Scan the entries for the word "test", and copy every line where it appears.

(Before-and-after change data)
========================

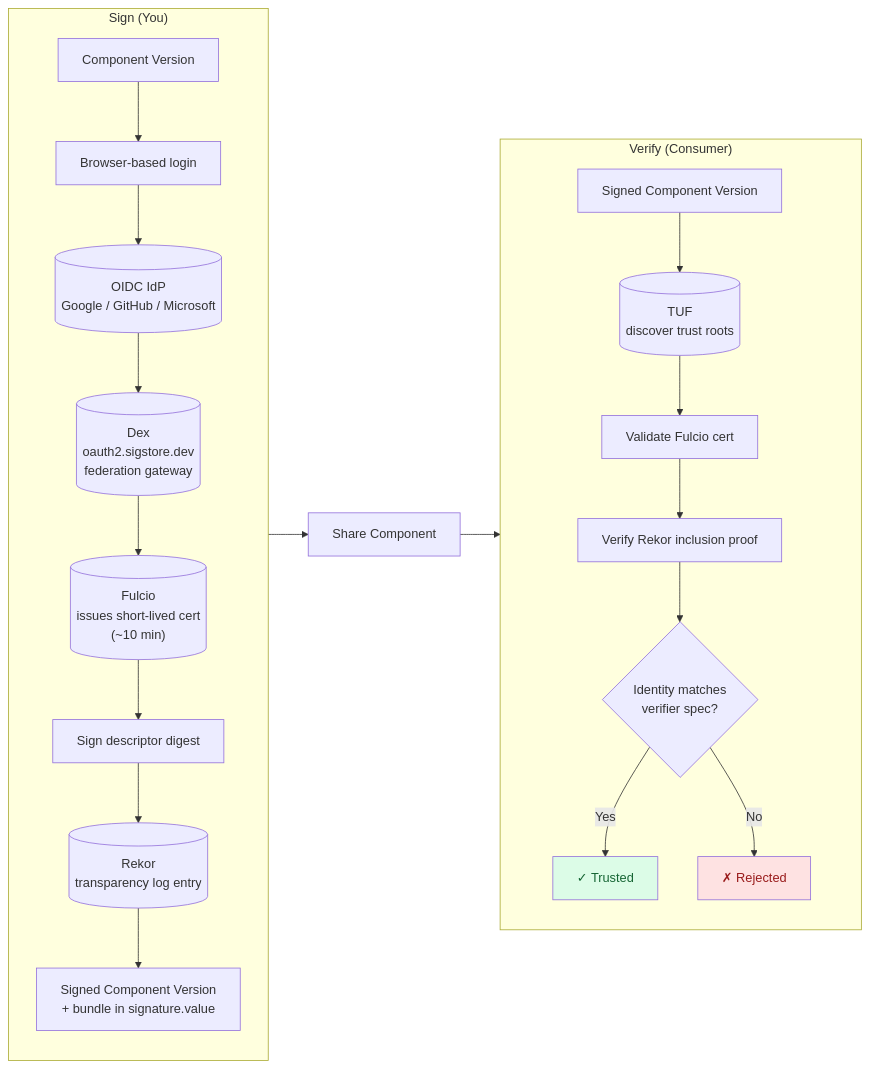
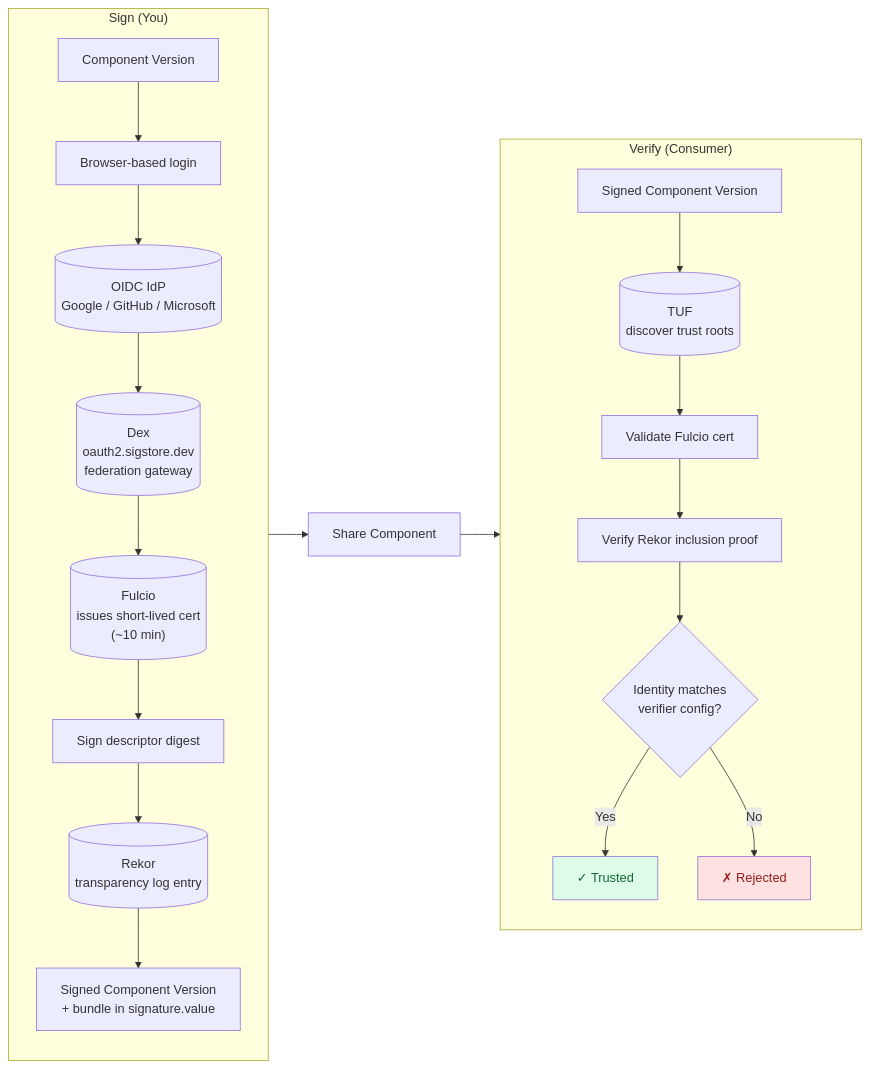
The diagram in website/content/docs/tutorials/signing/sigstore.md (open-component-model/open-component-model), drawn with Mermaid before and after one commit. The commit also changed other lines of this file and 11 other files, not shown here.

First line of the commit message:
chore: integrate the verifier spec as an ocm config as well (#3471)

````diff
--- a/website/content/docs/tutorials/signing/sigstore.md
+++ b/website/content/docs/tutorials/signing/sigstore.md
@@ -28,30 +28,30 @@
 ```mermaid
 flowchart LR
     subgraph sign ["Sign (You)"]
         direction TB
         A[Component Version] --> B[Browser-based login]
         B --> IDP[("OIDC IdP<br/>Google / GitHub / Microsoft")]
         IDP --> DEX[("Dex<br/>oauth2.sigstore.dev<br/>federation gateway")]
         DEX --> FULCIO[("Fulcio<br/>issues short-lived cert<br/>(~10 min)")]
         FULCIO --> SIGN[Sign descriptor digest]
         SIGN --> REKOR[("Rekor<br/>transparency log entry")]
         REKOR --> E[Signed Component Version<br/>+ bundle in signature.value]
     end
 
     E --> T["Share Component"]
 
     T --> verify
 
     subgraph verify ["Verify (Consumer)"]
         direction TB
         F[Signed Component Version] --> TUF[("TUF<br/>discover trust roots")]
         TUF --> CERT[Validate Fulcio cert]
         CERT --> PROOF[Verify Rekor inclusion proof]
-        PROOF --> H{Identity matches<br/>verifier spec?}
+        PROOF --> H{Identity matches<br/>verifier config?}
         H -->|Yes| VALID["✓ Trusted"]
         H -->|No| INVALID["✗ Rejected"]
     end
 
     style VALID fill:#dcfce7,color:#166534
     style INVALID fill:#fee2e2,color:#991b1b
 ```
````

========================

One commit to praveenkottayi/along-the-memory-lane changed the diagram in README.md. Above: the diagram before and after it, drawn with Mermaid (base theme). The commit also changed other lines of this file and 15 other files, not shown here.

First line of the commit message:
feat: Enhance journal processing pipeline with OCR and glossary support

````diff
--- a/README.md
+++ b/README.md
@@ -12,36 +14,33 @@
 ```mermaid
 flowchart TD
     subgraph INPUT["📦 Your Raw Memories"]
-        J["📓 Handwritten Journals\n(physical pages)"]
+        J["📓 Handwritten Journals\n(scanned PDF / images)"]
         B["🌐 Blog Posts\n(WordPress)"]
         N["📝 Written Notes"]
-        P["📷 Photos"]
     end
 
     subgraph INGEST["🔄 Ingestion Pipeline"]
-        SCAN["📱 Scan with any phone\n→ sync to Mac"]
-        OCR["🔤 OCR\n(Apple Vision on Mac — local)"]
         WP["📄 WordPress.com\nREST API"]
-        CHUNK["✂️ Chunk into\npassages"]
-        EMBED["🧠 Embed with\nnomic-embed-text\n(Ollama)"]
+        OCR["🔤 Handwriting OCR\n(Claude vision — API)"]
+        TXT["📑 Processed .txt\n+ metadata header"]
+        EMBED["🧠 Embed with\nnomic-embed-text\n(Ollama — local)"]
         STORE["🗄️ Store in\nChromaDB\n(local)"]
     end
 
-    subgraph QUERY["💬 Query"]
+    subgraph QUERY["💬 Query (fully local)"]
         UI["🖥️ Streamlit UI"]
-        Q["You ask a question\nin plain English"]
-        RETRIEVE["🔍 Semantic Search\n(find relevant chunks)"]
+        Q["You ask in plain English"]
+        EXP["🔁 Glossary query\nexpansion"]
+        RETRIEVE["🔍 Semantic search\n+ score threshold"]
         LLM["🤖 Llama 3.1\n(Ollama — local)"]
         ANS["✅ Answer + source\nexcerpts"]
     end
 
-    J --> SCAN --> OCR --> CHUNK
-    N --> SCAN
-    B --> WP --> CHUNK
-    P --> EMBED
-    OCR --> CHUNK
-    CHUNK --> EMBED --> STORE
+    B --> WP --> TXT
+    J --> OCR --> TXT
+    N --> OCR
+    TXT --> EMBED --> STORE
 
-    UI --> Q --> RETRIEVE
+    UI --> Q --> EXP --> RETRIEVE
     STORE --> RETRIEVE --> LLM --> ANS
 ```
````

========================

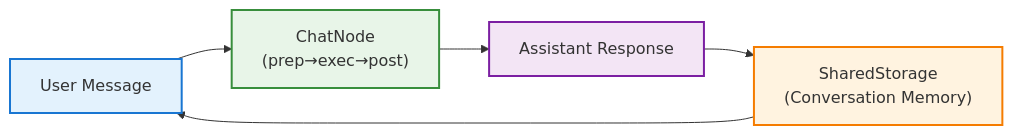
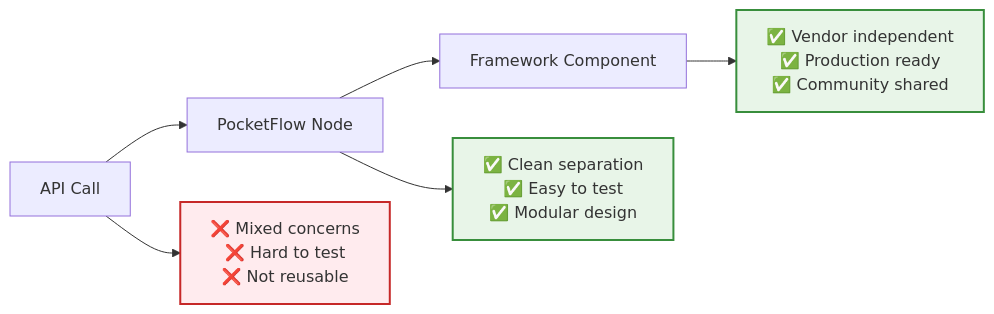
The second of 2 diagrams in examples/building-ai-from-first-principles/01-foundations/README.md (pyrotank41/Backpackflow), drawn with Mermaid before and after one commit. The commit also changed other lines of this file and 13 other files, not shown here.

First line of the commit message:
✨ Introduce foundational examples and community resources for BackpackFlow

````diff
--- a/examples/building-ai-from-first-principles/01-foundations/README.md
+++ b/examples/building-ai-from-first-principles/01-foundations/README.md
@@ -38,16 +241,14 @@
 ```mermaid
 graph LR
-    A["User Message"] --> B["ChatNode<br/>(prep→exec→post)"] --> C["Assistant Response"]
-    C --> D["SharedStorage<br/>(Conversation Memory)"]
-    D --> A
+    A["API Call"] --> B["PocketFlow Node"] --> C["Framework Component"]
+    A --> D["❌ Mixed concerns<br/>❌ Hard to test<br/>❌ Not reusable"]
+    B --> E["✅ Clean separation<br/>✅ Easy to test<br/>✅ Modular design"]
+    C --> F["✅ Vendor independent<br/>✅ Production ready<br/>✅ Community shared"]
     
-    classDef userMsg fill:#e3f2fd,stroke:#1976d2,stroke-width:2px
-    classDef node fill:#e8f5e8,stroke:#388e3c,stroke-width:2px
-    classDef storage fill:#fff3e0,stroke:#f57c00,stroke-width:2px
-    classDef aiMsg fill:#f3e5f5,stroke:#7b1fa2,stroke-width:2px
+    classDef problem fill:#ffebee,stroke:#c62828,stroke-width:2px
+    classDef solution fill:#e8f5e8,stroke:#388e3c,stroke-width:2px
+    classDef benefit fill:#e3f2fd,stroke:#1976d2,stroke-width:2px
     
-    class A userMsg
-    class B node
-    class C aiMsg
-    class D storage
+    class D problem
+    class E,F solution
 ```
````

========================

Result of this exercise
+    A --> D["❌ Mixed concerns<br/>❌ Hard to test<br/>❌ Not reusable"]
+    B --> E["✅ Clean separation<br/>✅ Easy to test<br/>✅ Modular design"]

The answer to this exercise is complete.